*MATERIAL FOR THIS EXERCISE*
*** Begin section ***
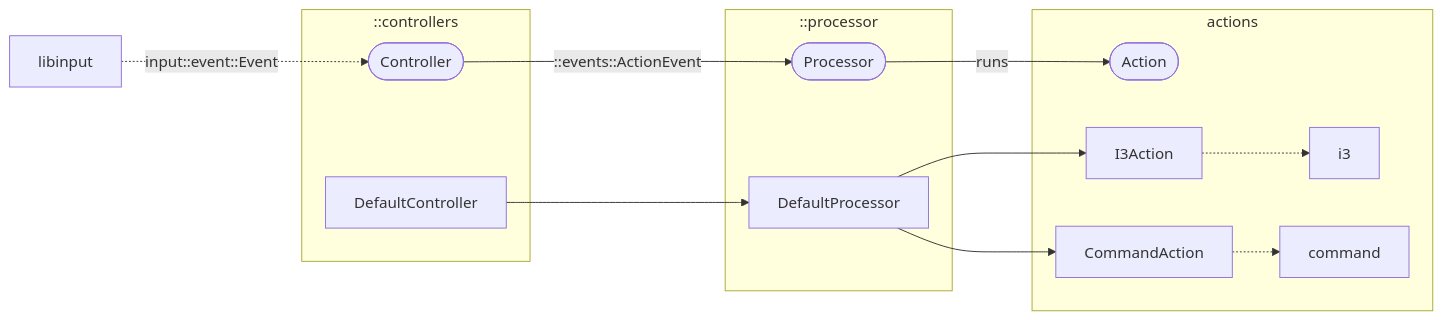
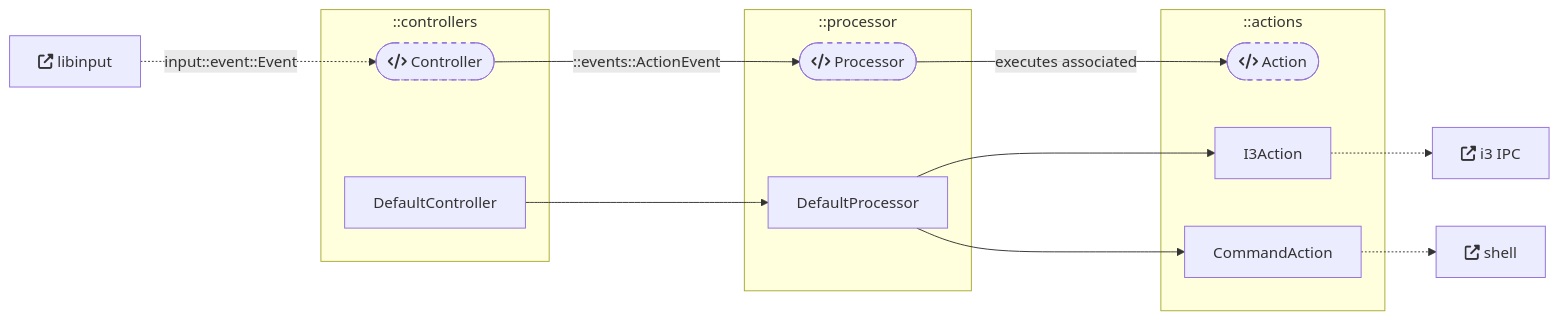
Before and after one commit to diego-plan9/lillinput: the first of 2 diagrams in crates/lillinput/README.md, drawn with Mermaid. The commit also changed other lines of this file and 4 other files, not shown here.

````diff
--- a/crates/lillinput/README.md
+++ b/crates/lillinput/README.md
@@ -10,28 +36,37 @@
 ```mermaid
 flowchart LR
-    libinput
+    libinput[fa:fa-external-link-alt libinput]
 
     subgraph ::controllers
-    Controller([Controller])
+    Controller([fa:fa-code Controller])
     DefaultController
     end
 
     subgraph ::processor
-    Processor([Processor])
+    Processor([fa:fa-code Processor])
     DefaultProcessor
     end
 
-    subgraph actions
-    Action([Action])
-    I3Action -.-> i3
-    CommandAction -.-> command
+    subgraph ::actions
+    Action([fa:fa-code Action])
+    I3Action
+    CommandAction
     end
+
+    i3[fa:fa-external-link-alt i3 IPC]
+    shell[fa:fa-external-link-alt shell]
 
     libinput -.-> |input::event::Event| Controller
     Controller --> |::events::ActionEvent | Processor
-    Processor --> |runs| Action
+    Processor --> |executes associated| Action
 
     DefaultController --> DefaultProcessor
     DefaultProcessor --> I3Action
     DefaultProcessor --> CommandAction
+
+    I3Action -.-> i3
+    CommandAction -.-> shell
+
+    classDef trait stroke-dasharray: 5 5;
+    class Controller,Processor,Action trait;
 ```
````
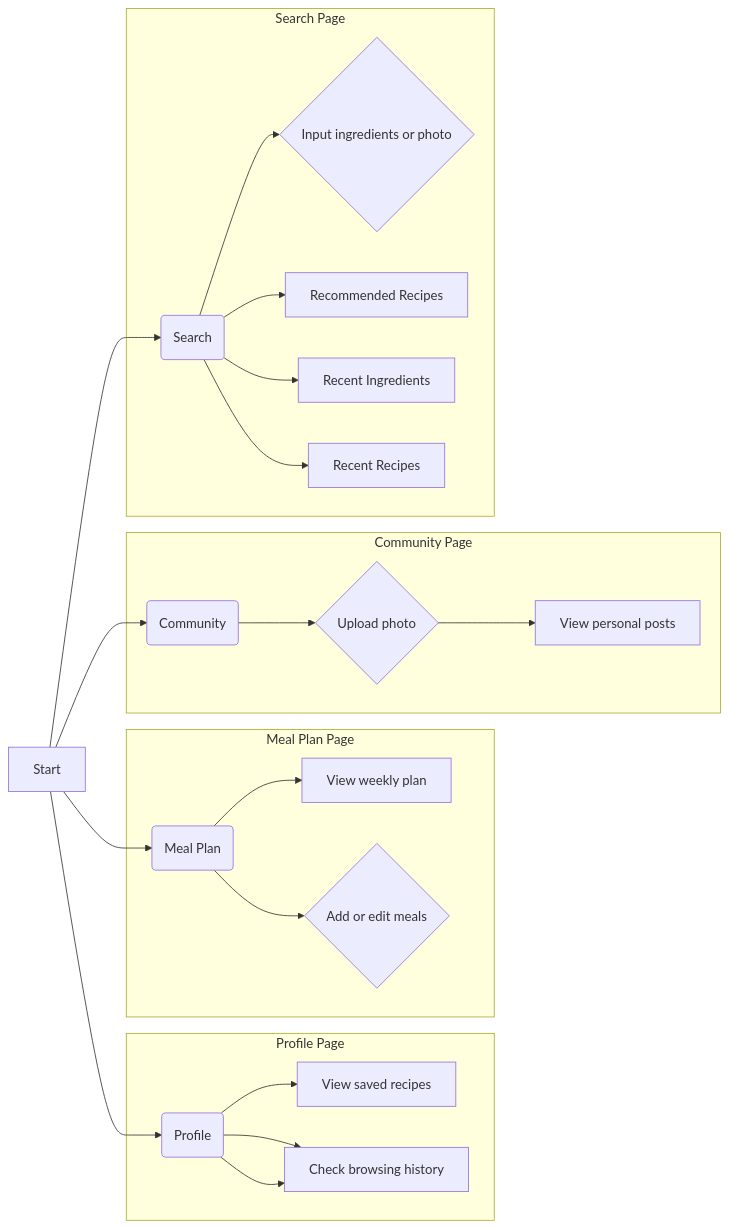
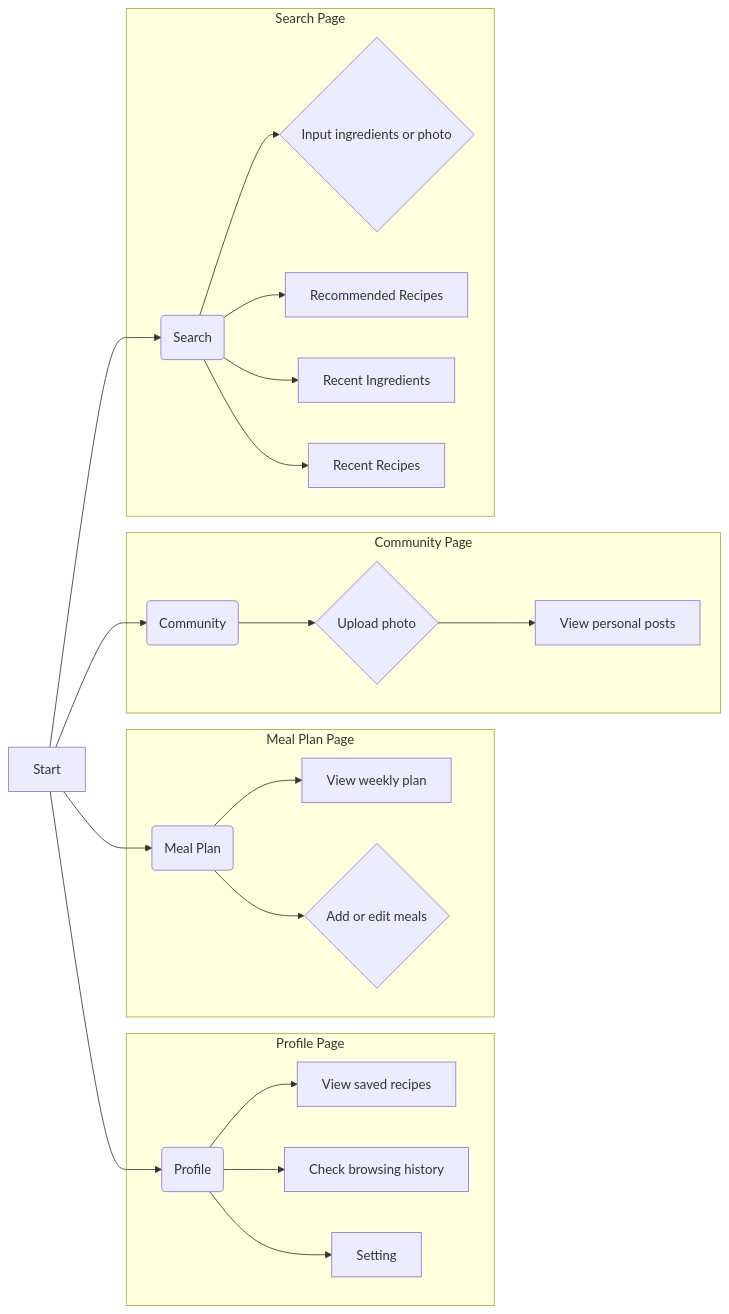
Before and after one commit to seven8301/iodraw-files: the diagram in all/未命名-2.md, drawn with Mermaid.

Commit message:
2025-04-09 19:26:10 update

````diff
--- a/all/未命名-2.md
+++ b/all/未命名-2.md
@@ -1,30 +1,30 @@
 ```mermaid
 graph LR
     A[Start] --> B(Search);
     A --> C(Community);
     A --> D(Meal Plan);
     A --> E(Profile);
 
     
     subgraph "Profile Page"
         E --> L[View saved recipes];
         E --> M[Check browsing history];
-        E --> M[Check browsing history];
+        E --> P[Setting];
 
         
     end
       subgraph "Meal Plan Page"
         D --> J[View weekly plan];
         D --> K{Add or edit meals};
     end
      subgraph "Community Page"
         C --> H{Upload photo};
         H --> I[View personal posts];
     end
     subgraph "Search Page"
         B --> F{Input ingredients or photo};
         B --> G[Recommended Recipes];
         B --> N[Recent Ingredients];
         B --> O[Recent Recipes];
     end
 ```
````
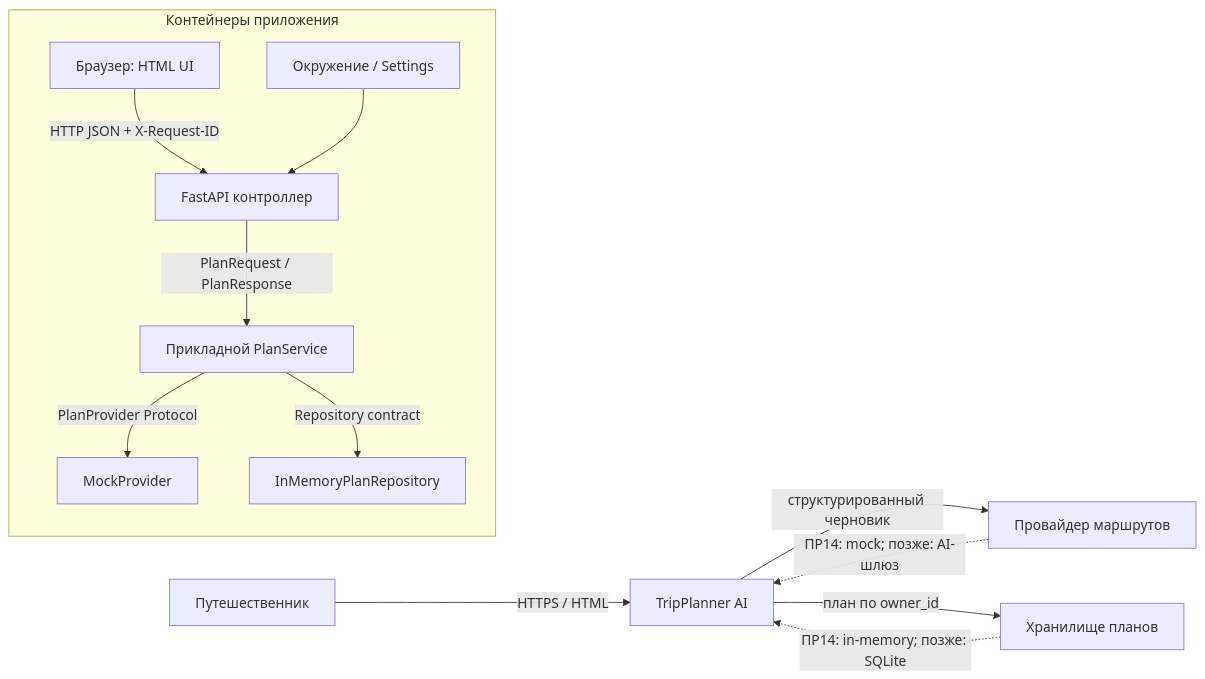
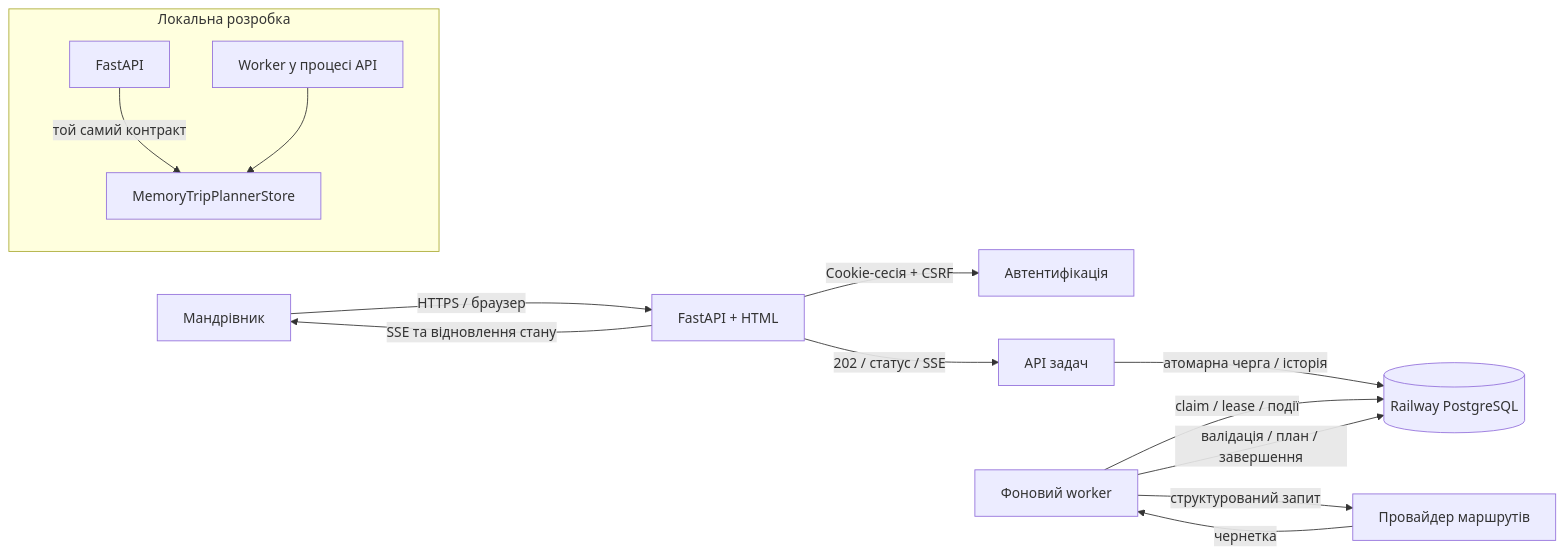
One commit to BobaBobus123/TripPlanner-AI changed the diagram in docs/diagrams/architecture.mmd. Above: the diagram before and after it, drawn with Mermaid. The commit also changed 30 other files, not shown here.

```diff
--- a/docs/diagrams/architecture.mmd
+++ b/docs/diagrams/architecture.mmd
@@ -1,14 +1,15 @@
 flowchart LR
-    User[Путешественник] -->|HTTPS / HTML| App[TripPlanner AI]
-    App -->|структурированный черновик| Provider[Провайдер маршрутов]
-    App -->|план по owner_id| Storage[Хранилище планов]
-    Provider -.->|ПР14: mock; позже: AI-шлюз| App
-    Storage -.->|ПР14: in-memory; позже: SQLite| App
+    User[Мандрівник] -->|HTTPS / браузер| Web[FastAPI + HTML]
+    Web -->|Cookie-сесія + CSRF| Auth[Автентифікація]
+    Web -->|202 / статус / SSE| Jobs[API задач]
+    Jobs -->|атомарна черга / історія| DB[(Railway PostgreSQL)]
+    Worker[Фоновий worker] -->|claim / lease / події| DB
+    Worker -->|структурований запит| Provider[Провайдер маршрутів]
+    Provider -->|чернетка| Worker
+    Worker -->|валідація / план / завершення| DB
+    Web -->|SSE та відновлення стану| User
 
-    subgraph Containers[Контейнеры приложения]
-        Browser[Браузер: HTML UI] -->|HTTP JSON + X-Request-ID| API[FastAPI контроллер]
-        API -->|PlanRequest / PlanResponse| Service[Прикладной PlanService]
-        Service -->|PlanProvider Protocol| Mock[MockProvider]
-        Service -->|Repository contract| Memory[InMemoryPlanRepository]
-        Settings[Окружение / Settings] --> API
+    subgraph Local[Локальна розробка]
+        API[FastAPI] -->|той самий контракт| Memory[MemoryTripPlannerStore]
+        LocalWorker[Worker у процесі API] --> Memory
     end
```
*** End section ***
*REQUIREMENT*
Only lines holding the word "FastAPI" belong in the answer; copy all of them from the records.

*TASK OUTPUT*
+    User[Мандрівник] -->|HTTPS / браузер| Web[FastAPI + HTML]
-        Browser[Браузер: HTML UI] -->|HTTP JSON + X-Request-ID| API[FastAPI контроллер]
+        API[FastAPI] -->|той самий контракт| Memory[MemoryTripPlannerStore]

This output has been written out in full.